What is Melanoma?
Melanoma is a cancer which usually starts in the skin, either in a mole or in normal looking skin. It develops in skin cells called melanocytes. These are cells which produce a pigment called melanin. Melanin helps determine the colour of our skin. Moles are groups of melanocytes that lie close together. Most pale-skinned people have about 20-30 moles on their skin.
What causes Melanoma?
One of the causes of melanoma is ultraviolet (UV) rays from the sun. These damage the skin. People whose skin burns easily are at most risk of developing melanoma – typically people with fair skin, fair or red hair and blue eyes.
Melanoma is very rare in childhood. However, children and young adults who are overexposed to the sun and have severe burning or blistering are at risk of developing melanoma in later life. It is less common in Asian or black people, but more common in women, particularly between the ages of 40 and 60.
The trend to take sunny holidays abroad is leading to an increase in the number of people developing melanoma and other skin cancers. Melanoma and skin cancer are also rising in those who take part in outdoor sports. In some parts of the world, damage to the ozone layer is contributing to the increase in the numbers of people developing melanoma.
Special clothing made of closely woven material can be obtained to protect the skin from the sun. These are particularly useful in protecting children at the seaside. Cotton T shirts offer no protection when wet. A high factor sunscreen (SPF 30 or higher and a minimum of four stars) should be used on any exposed areas of the skin.
If someone in a family develops a melanoma, other family members may be at risk of developing melanoma. Therefore, other close family members should limit their exposure to the sun and report any suspicious moles to their GP. If the GP is concerned that a mole may be suspicious then he/she will refer to a hospital specialist who is experienced at diagnosing and managing melanoma, usually a dermatologist or plastic surgeon.
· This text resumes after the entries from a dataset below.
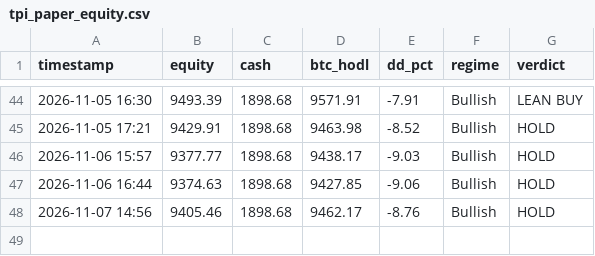
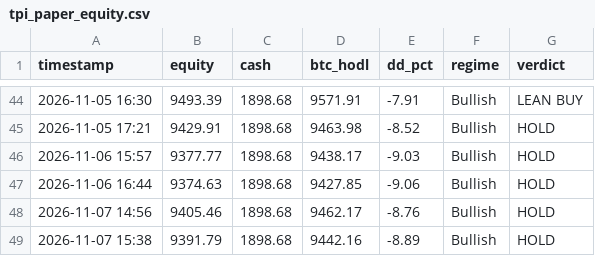
Before and after one commit to jwavez/tpi-dashboard, a CSV file: tpi_paper_equity.csv, drawn as a sheet; only a part is shown, gaps mark what is left out.

Commit message:
Update TPI paper book 2026-11-07 15:38 UTC

```diff
--- a/tpi_paper_equity.csv
+++ b/tpi_paper_equity.csv
@@ -48 +48,2 @@ timestamp,equity,cash,btc_hodl,dd_pct,regime,verdict
 2026-11-07 14:56,9405.46,1898.68,9462.17,-8.76,Bullish,HOLD
+2026-11-07 15:38,9391.79,1898.68,9442.16,-8.89,Bullish,HOLD
```
Also changed, not shown: 2 other files.
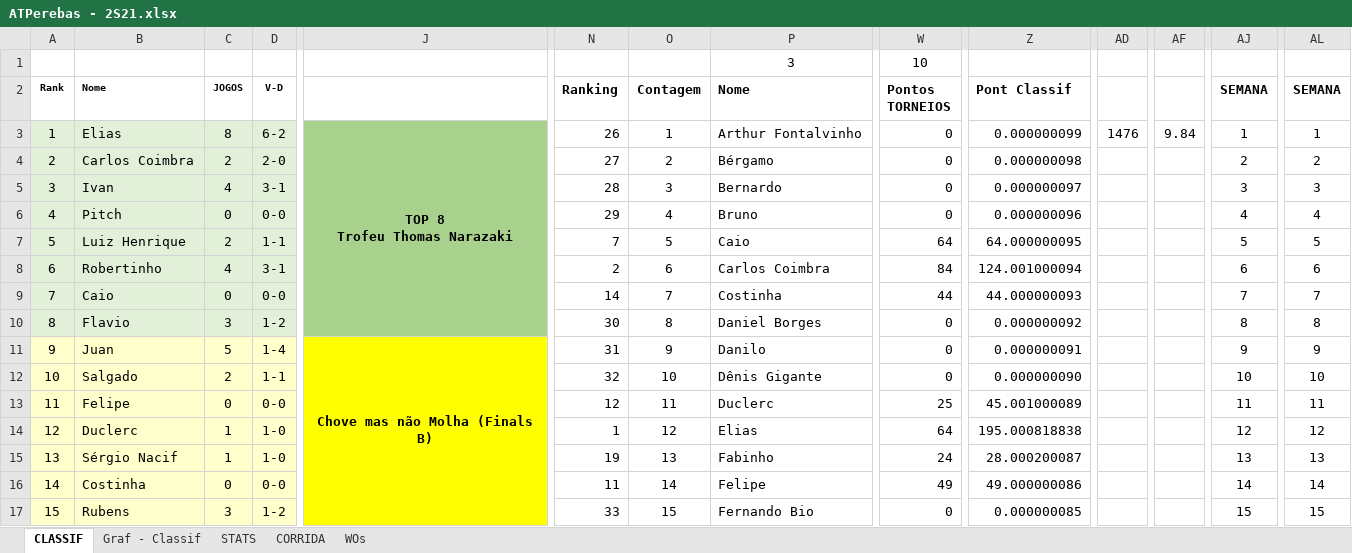
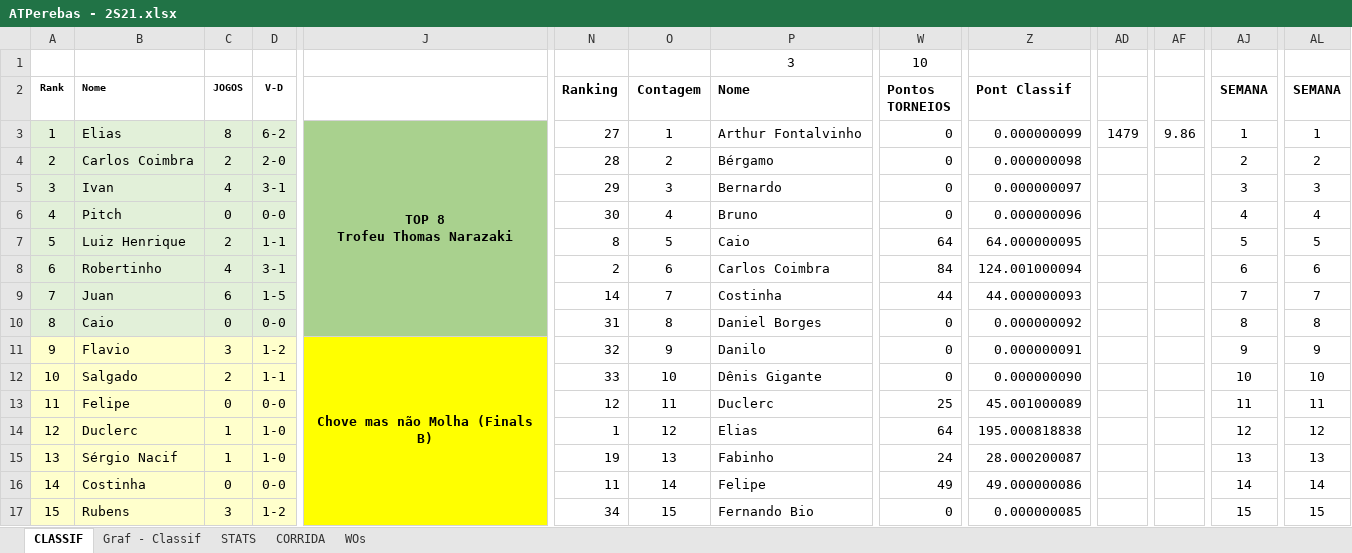
Before and after one commit to juanper/ATPerebas, an Excel workbook: ATPerebas - 2S21.xlsx, sheet CLASSIF, drawn as a sheet; only a part is shown, gaps mark what is left out; values as stored, in another font and other column widths than the file's, no borders; charts and pictures not drawn; removed rows and columns are numbered as before the commit, all else as after; rows hold the shown columns only; the diff covers the shown part only; the diff names each change by its address in the sheet, - before the commit and + after, or states it on an @@ line.

Commit message:
Jogos 20/jul/2021

```diff
--- a/ATPerebas - 2S21.xlsx (sheet CLASSIF)
+++ b/ATPerebas - 2S21.xlsx (sheet CLASSIF)
-J3:J10 merged
+J3:J10 merged
-N3 (Ranking): 26
+N3 (Ranking): 27
-AD3: 1476
+AD3: 1479
-AF3: 9.84
+AF3: 9.86
-N4 (Ranking): 27
+N4 (Ranking): 28
-N5 (Ranking): 28
+N5 (Ranking): 29
-N6 (Ranking): 29
+N6 (Ranking): 30
-N7 (Ranking): 7
+N7 (Ranking): 8
+row 9: 7 | Juan | 6 | 1-5 |  | 14 | 7 | Costinha | 44 | 44.000000093 |  |  | 7 | 7
@@ column A (Rank) renumbered between rows 10 and 30 @@
-N10 (Ranking): 14
+N10 (Ranking): 31
-O10 (Contagem): 7
+O10 (Contagem): 8
-P10 (Nome): Costinha
+P10 (Nome): Daniel Borges
-W10 (Pontos TORNEIOS): 44
+W10 (Pontos TORNEIOS): 0
-Z10 (Pont Classif): 44.000000093
+Z10 (Pont Classif): 0.000000092
-AJ10 (SEMANA): 7
+AJ10 (SEMANA): 8
-AL10 (SEMANA): 7
+AL10 (SEMANA): 8
-A11:D11 fill: #E2F0D9
+A11:D11 fill: #FFFFCC
-J11: (empty)
+J11: Chove mas não Molha (Finals B)
-J11 fill: #A9D18E
+J11 fill: #FFFF00
+J11:J18 merged
-N11 (Ranking): 30
+N11 (Ranking): 32
-O11 (Contagem): 8
+O11 (Contagem): 9
-P11 (Nome): Daniel Borges
+P11 (Nome): Danilo
-Z11 (Pont Classif): 0.000000092
+Z11 (Pont Classif): 0.000000091
-AJ11 (SEMANA): 8
+AJ11 (SEMANA): 9
-AL11 (SEMANA): 8
+AL11 (SEMANA): 9
-row 11: 9 | Juan | 5 | 1-4 | Chove mas não Molha (Finals B) | 31 | 9 | Danilo | 0 | 0.000000091 |  |  | 9 | 9
-N12 (Ranking): 32
+N12 (Ranking): 33
-N17 (Ranking): 33
+N17 (Ranking): 34
```
Also changed, not shown: 1 added row, 1 removed row, 86 edited cells, cell formats and merged cells elsewhere in this sheet, sheet CORRIDA, sheet STATS, sheet WOs, formulas that keep their value, charts or pictures, 1 other file.
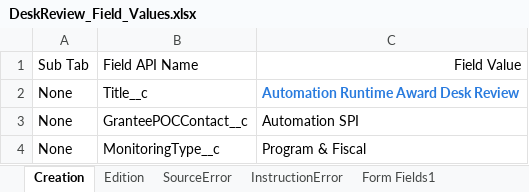
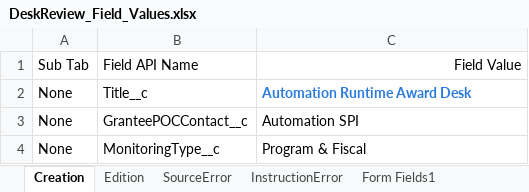
Before and after one commit to DilipHatagale-REISys/govgrants-framework-automation-fw-classic-flows, an Excel workbook: src/main/resources/DeskReview_Field_Values.xlsx, sheet Creation, drawn as a sheet; values as stored, in another font and other column widths than the file's, no borders; the diff names each change by its address in the sheet, - before the commit and + after, or states it on an @@ line.

Commit message:
updated spreadsheet for desk review

```diff
--- a/src/main/resources/DeskReview_Field_Values.xlsx (sheet Creation)
+++ b/src/main/resources/DeskReview_Field_Values.xlsx (sheet Creation)
-C2: Automation Runtime Award Desk Review
+C2: Automation Runtime Award Desk
```
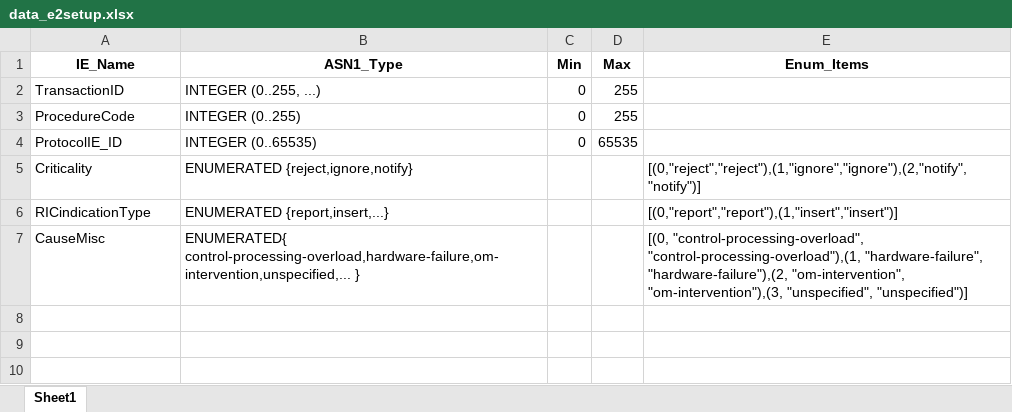
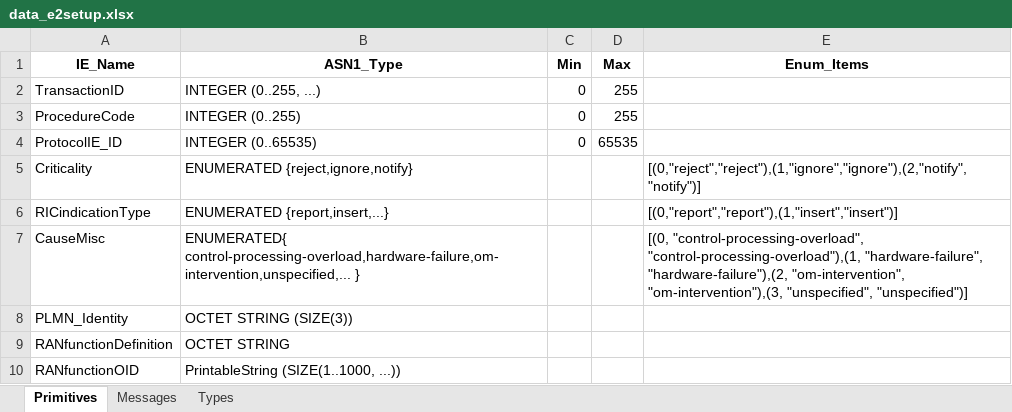
Before and after one commit to nguyenmanhdung183/ASN1-TOOL, an Excel workbook: data_e2setup.xlsx, sheet Primitives, drawn as a sheet; values as stored, in another font and other column widths than the file's, no borders; the diff names each change by its address in the sheet, - before the commit and + after, or states it on an @@ line.

Commit message:
update some type

```diff
--- a/data_e2setup.xlsx (sheet Primitives)
+++ b/data_e2setup.xlsx (sheet Primitives)
-sheet tab: Sheet1
+sheet tab: Primitives
+sheet tab: Messages
+sheet tab: Types
+row 8: PLMN_Identity | OCTET STRING (SIZE(3))
+row 9: RANfunctionDefinition | OCTET STRING
+row 10: RANfunctionOID | PrintableString (SIZE(1..1000, ...))
```
Also changed, not shown: 53 other files.
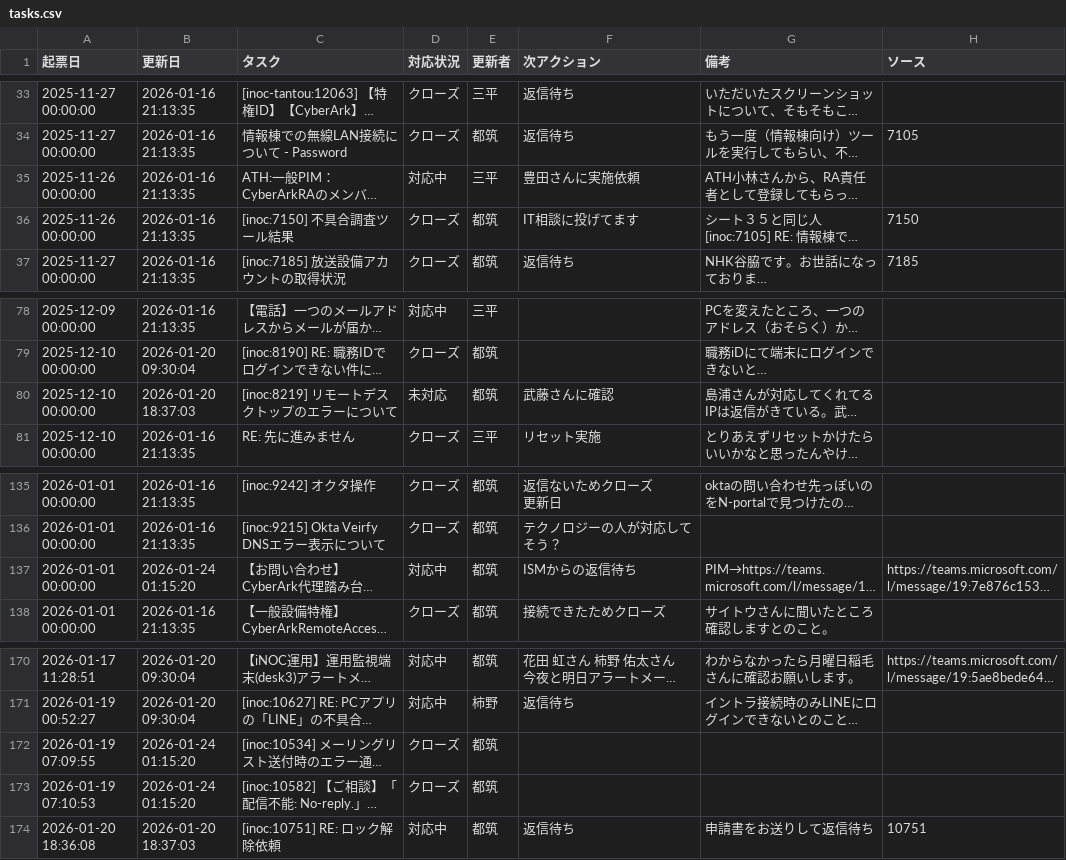
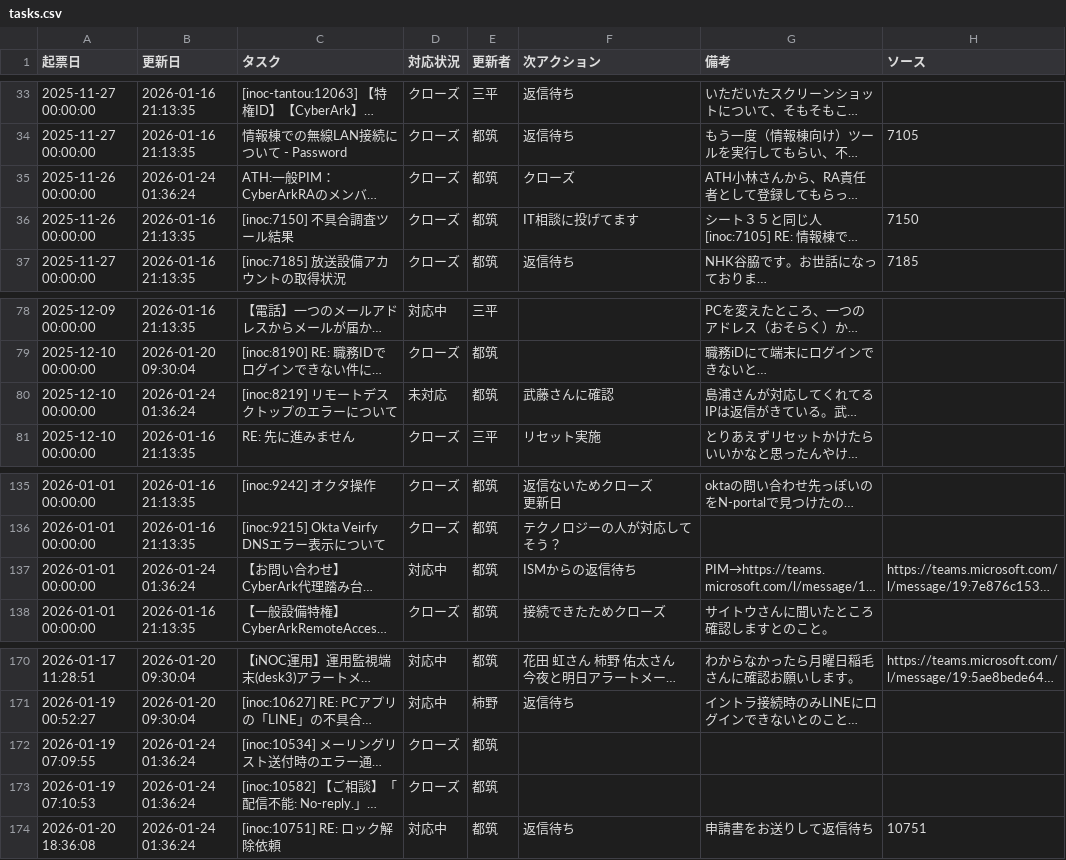
Before and after one commit to weakest4me/taskboard-streamlit, a CSV file: tasks.csv, drawn as a sheet; only a part is shown, gaps mark what is left out; long unchanged cells end in …; the diff names each change by its address in the sheet, - before the commit and + after, or states it on an @@ line.

Commit message:
Update tasks.csv from Streamlit app (2026-01-24 01:36:25 JST)

```diff
--- a/tasks.csv
+++ b/tasks.csv
-B35 (更新日): 2026-01-16 21:13:35
+B35 (更新日): 2026-01-24 01:36:24
-D35 (対応状況): 対応中
+D35 (対応状況): クローズ
-E35 (更新者): 三平
+E35 (更新者): 都筑
-F35 (次アクション): 豊田さんに実施依頼
+F35 (次アクション): クローズ
-B80 (更新日): 2026-01-20 18:37:03
+B80 (更新日): 2026-01-24 01:36:24
-B137 (更新日): 2026-01-24 01:15:20
+B137 (更新日): 2026-01-24 01:36:24
-B172:B173 (更新日): 2026-01-24 01:15:20
+B172:B173 (更新日): 2026-01-24 01:36:24
-B174 (更新日): 2026-01-20 18:37:03
+B174 (更新日): 2026-01-24 01:36:24
```
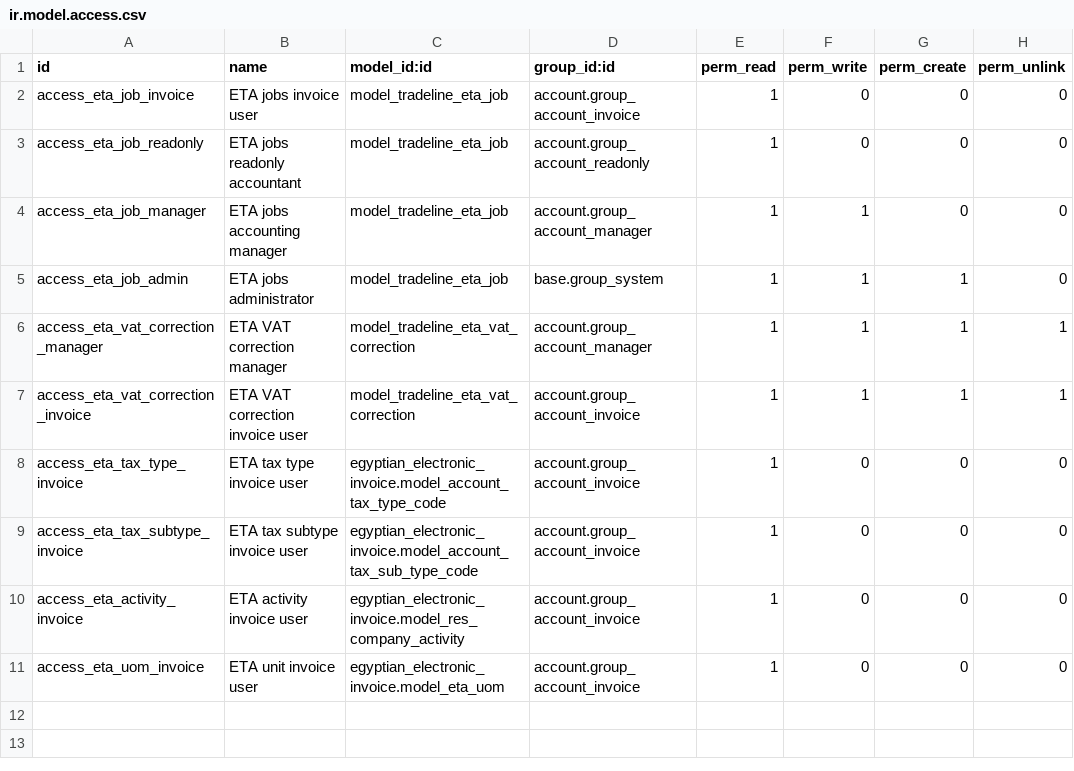
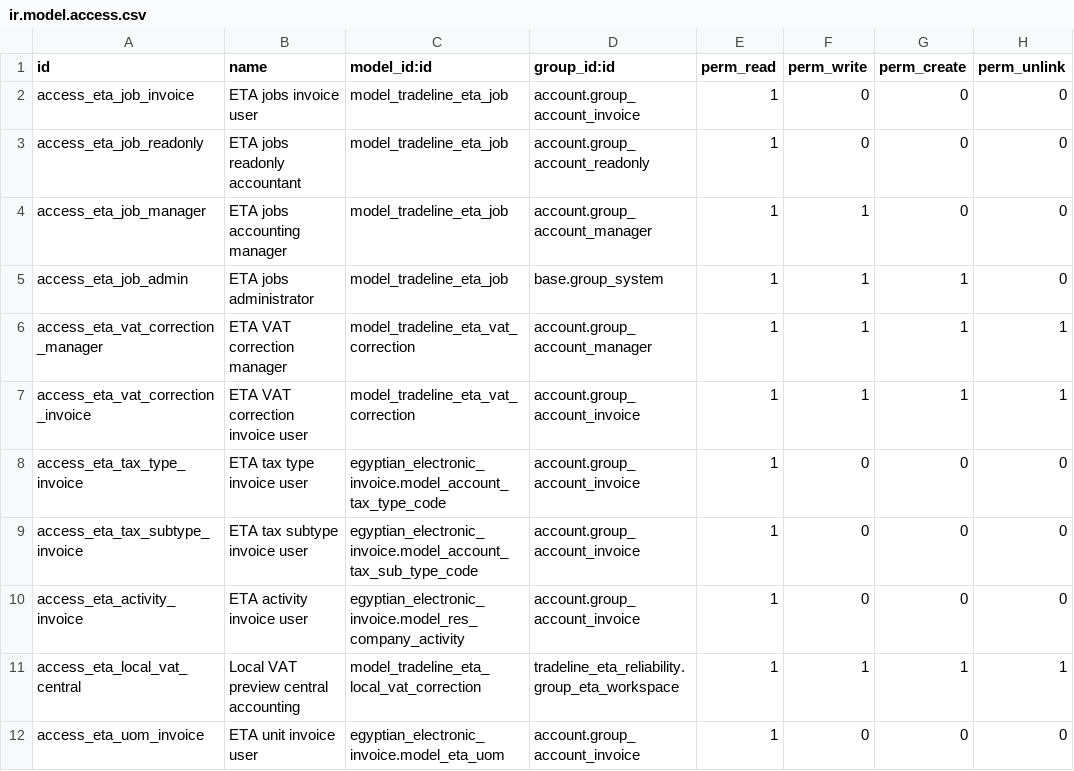
Before and after one commit to hagarOdoo18/tradeline, a CSV file: tradeline_eta_reliability/security/ir.model.access.csv, drawn as a sheet; the diff names each change by its address in the sheet, - before the commit and + after, or states it on an @@ line.

Commit message:
Restore invoice Sync, hide branch ETA controls and add local VAT corrections

```diff
--- a/tradeline_eta_reliability/security/ir.model.access.csv
+++ b/tradeline_eta_reliability/security/ir.model.access.csv
+row 11: access_eta_local_vat_central | Local VAT preview central accounting | model_tradeline_eta_local_vat_correction | tradeline_eta_reliability.group_eta_workspace | 1 | 1 | 1 | 1
```
Also changed, not shown: 34 other files.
People who have a lot of abnormal moles (known as dysplastic naevus syndrome or atypical mole syndrome) have a higher risk of developing melanoma than other people.
Using sunbeds leads to premature ageing of the skin – wrinkling and liver spots. Sunbeds also increase the risk of developing skin cancer including melanoma. For these reasons, sunbeds should not be used, and it will soon be illegal for those aged younger than 18 years to do so.
Although the number of people who develop melanoma is rising, it is still an uncommon type of cancer.
Types of Melanoma
There are four main types of melanoma which occur in the skin. These are known as cutaneous melanoma:
Superficial spreading melanoma is the most common type of melanoma. About 7 out of 10 (70%) are this type. They occur mostly in middle-aged people. The most common place in women is on the legs, while in men it is more common on the trunk, particularly the back.
They tend to start by spreading out across the surface of the skin. If the melanoma is removed at this stage whilst it is very thin, there is a very high chance of cure. If the melanoma is not removed, it will start to grow down deeper into the layers of the skin. There is then a risk that it will spread in the bloodstream or lymph system to other parts of the body.
Nodular melanoma occurs most often on the chest or back. It is most commonly found in middle-aged people. It tends to grow deeper into the skin quite quickly if it is not removed. This type of melanoma is often raised above the rest of the skin surface and feels like a bump. It may be very dark brown-black or black.
Lentigo maligna melanoma is most commonly found on the face, particularly in older people. It grows slowly and may take several years to develop.
Acral melanoma is usually found on the palms of the hands, soles of the feet or around the toenails.
Other very rare types of melanoma of the skin include amelanotic melanoma (in which the melanoma loses its pigment and appears as a white area) and desmoplastic melanoma (which contains fibrous scar tissue).
Melanoma can start in parts of the body other than the skin but this is very rare. The parts of the body that may be affected are the eye, the mouth, under the fingernails (known as subungual melanoma), the vulval or vaginal tissues or internally.
What are the symptoms of malignant melanoma?
Most melanomas start with a change in the appearance of normal skin. This can look like an abnormal new mole. Less than a third develop in existing moles.
It can be difficult to tell the difference between a mole and a melanoma, but the following checklist can be used to help. It is known as the ABCD list.
Asymmetry – Ordinary moles are usually symmetrical in shape. Melanomas are likely to be irregular or asymmetrical.
Border – Moles usually have a well-defined regular border. Melanomas are more likely to have an irregular border with jagged edges.
Colour – Moles are usually a uniform brown. Melanomas tend to have more than one colour. They may be varying shades of brown mixed with black, red, pink, white or a bluish tint.
Diameter – Moles are normally no bigger than the blunt end of a pencil (about 6mm across). Melanomas are usually more than 6mm in diameter.
Normal moles can be raised up from the skin and/or may be hairy.
Itching, crusting or bleeding may also occur in melanomas – these are less common signs but should not be ignored.
Very few ordinary moles become melanomas but it is best to discuss any changes with your doctor – the earlier melanoma is discovered, the more successful the treatment.